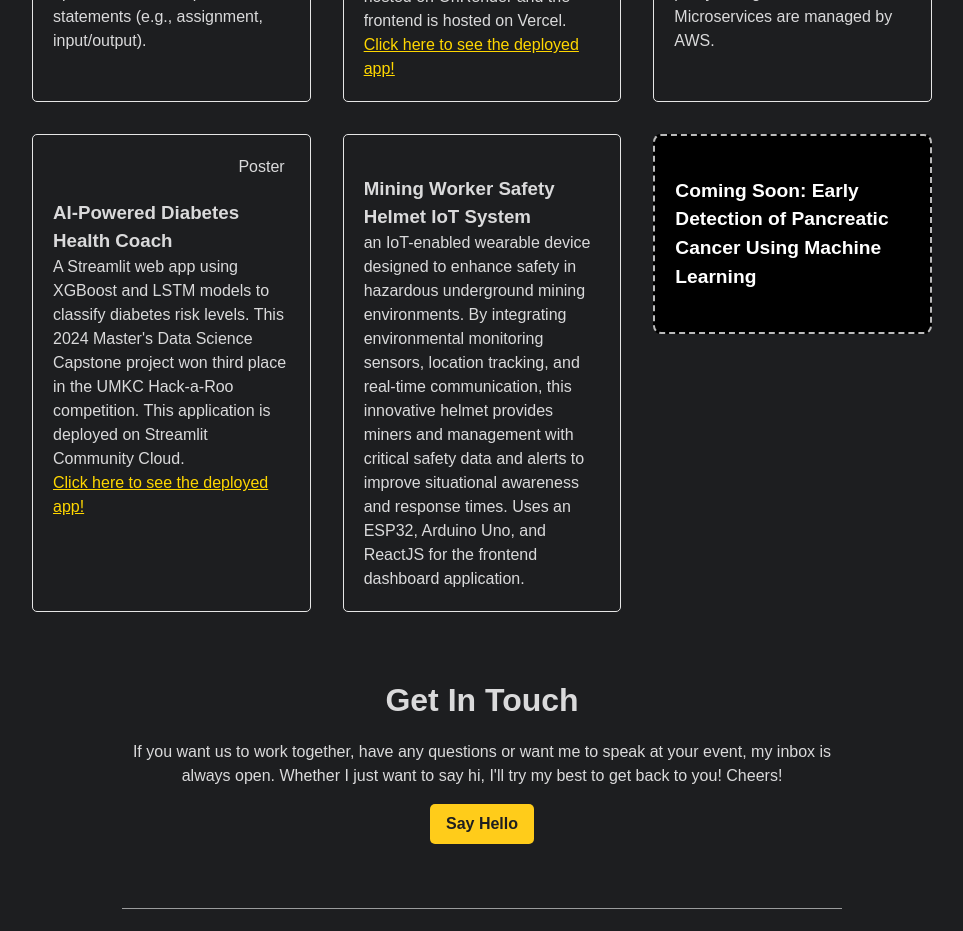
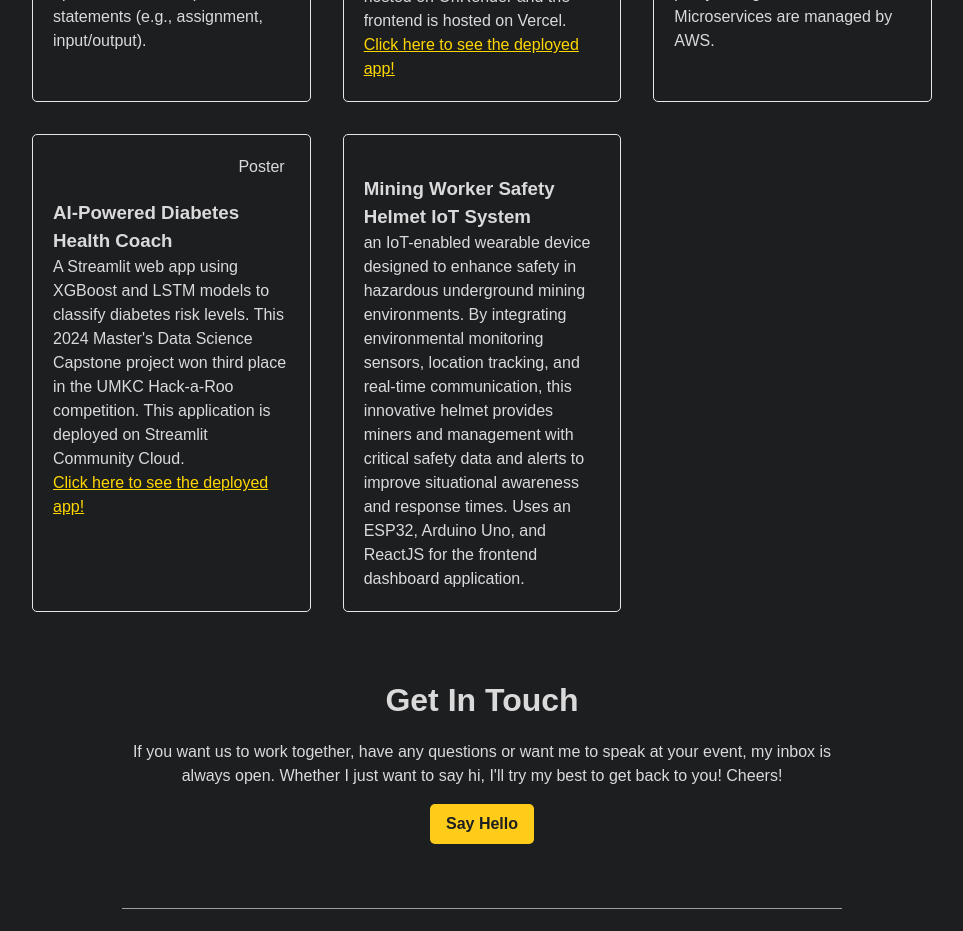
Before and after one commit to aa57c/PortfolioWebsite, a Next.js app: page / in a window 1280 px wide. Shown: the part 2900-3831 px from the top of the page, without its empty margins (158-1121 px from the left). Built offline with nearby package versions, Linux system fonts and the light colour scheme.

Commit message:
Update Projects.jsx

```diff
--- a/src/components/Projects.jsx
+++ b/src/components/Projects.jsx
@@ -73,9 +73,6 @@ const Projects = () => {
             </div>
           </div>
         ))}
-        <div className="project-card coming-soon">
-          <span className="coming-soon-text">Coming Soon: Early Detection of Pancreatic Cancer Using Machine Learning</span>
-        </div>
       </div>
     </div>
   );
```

Work instructions: Hand back the data above exactly, leaving out all pictures.

Answer below:
Before and after one commit to aa57c/PortfolioWebsite, a Next.js app: page / in a window 1280 px wide. Shown: the part 2900-3831 px from the top of the page, without its empty margins (158-1121 px from the left). Built offline with nearby package versions, Linux system fonts and the light colour scheme.

Commit message:
Update Projects.jsx

```diff
--- a/src/components/Projects.jsx
+++ b/src/components/Projects.jsx
@@ -73,9 +73,6 @@ const Projects = () => {
             </div>
           </div>
         ))}
-        <div className="project-card coming-soon">
-          <span className="coming-soon-text">Coming Soon: Early Detection of Pancreatic Cancer Using Machine Learning</span>
-        </div>
       </div>
     </div>
   );
```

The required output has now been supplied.